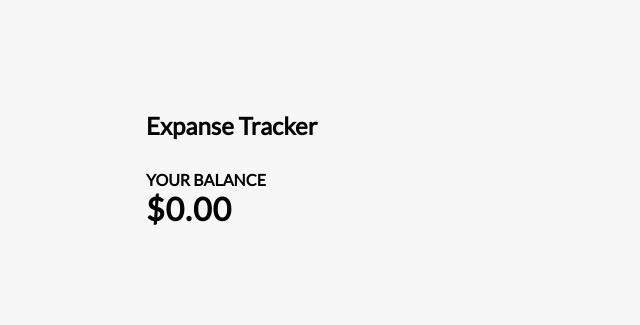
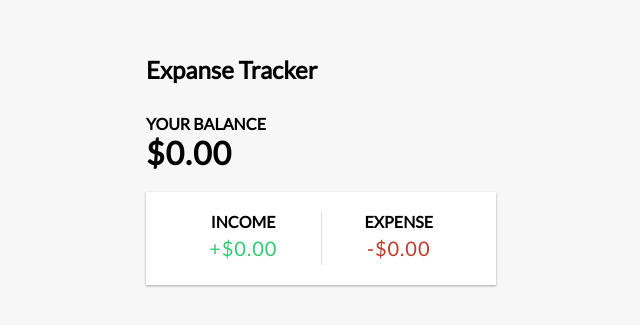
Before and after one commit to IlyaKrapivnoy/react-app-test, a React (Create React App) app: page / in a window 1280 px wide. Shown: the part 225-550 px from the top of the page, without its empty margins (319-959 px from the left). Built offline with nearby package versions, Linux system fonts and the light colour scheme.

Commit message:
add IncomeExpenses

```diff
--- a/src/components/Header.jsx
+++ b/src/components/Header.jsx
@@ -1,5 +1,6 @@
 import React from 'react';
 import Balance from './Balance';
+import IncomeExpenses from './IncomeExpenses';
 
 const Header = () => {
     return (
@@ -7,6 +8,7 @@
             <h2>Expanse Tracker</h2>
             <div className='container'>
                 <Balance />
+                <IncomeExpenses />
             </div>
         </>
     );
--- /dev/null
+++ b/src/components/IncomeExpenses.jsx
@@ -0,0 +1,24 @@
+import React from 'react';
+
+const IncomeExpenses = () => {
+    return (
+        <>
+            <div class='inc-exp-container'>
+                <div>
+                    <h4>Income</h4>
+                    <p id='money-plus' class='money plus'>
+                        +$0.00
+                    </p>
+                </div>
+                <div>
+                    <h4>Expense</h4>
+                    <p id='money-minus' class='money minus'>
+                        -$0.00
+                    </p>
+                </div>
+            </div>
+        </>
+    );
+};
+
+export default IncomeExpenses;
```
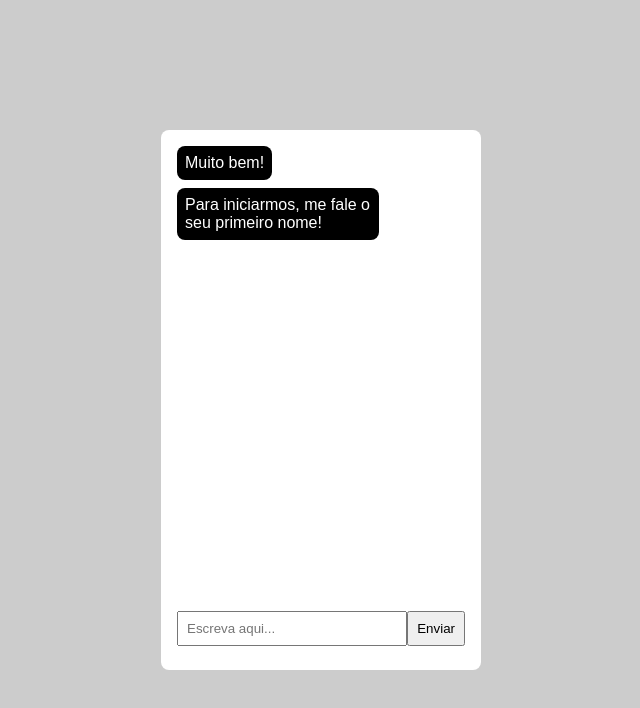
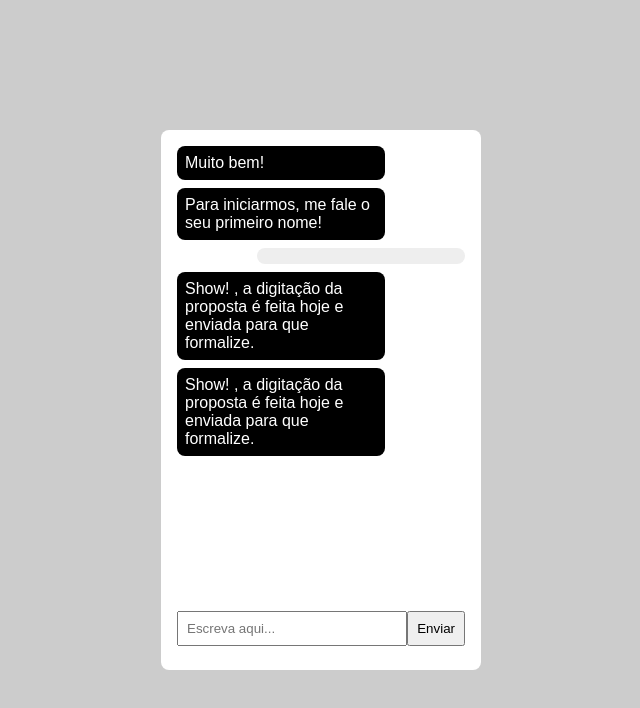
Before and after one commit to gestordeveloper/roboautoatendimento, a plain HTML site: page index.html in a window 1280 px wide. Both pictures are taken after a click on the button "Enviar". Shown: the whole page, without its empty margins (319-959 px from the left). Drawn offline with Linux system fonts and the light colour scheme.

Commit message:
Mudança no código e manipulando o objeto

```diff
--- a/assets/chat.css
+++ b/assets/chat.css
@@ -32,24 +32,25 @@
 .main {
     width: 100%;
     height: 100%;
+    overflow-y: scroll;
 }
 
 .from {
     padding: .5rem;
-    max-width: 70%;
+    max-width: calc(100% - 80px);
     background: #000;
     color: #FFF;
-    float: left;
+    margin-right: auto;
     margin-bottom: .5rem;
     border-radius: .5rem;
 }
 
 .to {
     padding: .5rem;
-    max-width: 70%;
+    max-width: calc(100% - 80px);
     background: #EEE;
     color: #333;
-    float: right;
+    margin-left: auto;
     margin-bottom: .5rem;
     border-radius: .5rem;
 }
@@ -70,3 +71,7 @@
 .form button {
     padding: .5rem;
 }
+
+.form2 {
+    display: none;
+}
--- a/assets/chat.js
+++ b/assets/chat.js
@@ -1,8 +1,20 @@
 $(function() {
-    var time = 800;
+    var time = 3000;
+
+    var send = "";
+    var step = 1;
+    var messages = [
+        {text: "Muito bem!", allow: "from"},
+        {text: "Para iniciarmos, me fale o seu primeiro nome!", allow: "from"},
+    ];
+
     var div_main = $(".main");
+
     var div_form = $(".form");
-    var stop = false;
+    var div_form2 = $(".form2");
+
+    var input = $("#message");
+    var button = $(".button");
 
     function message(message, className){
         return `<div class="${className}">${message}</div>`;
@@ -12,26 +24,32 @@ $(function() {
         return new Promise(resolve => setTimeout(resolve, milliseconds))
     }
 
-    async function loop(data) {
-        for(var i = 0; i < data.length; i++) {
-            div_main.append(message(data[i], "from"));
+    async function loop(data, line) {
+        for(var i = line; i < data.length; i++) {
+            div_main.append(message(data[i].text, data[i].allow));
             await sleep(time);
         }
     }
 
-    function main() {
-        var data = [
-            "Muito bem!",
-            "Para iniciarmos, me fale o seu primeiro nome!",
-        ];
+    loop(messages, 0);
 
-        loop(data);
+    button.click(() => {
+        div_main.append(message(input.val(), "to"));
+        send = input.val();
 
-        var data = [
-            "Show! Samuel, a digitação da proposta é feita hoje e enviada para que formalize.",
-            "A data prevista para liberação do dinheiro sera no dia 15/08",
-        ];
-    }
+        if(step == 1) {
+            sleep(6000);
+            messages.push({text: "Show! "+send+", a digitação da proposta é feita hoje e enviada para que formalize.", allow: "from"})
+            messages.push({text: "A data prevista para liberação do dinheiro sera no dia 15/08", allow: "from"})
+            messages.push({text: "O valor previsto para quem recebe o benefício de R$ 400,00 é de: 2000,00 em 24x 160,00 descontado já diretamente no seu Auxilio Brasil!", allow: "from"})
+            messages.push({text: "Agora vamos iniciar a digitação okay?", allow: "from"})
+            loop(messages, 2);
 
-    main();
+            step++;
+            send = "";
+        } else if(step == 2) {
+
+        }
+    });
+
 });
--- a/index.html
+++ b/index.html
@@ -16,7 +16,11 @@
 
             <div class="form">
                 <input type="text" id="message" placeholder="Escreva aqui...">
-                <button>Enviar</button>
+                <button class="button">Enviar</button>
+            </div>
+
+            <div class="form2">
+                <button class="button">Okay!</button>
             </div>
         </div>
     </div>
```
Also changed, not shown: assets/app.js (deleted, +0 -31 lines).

..............................

TO DO
Lines above that have "click": copy each of them.

EXERCISE RESPONSE
Before and after one commit to gestordeveloper/roboautoatendimento, a plain HTML site: page index.html in a window 1280 px wide. Both pictures are taken after a click on the button "Enviar". Shown: the whole page, without its empty margins (319-959 px from the left). Drawn offline with Linux system fonts and the light colour scheme.
+    button.click(() => {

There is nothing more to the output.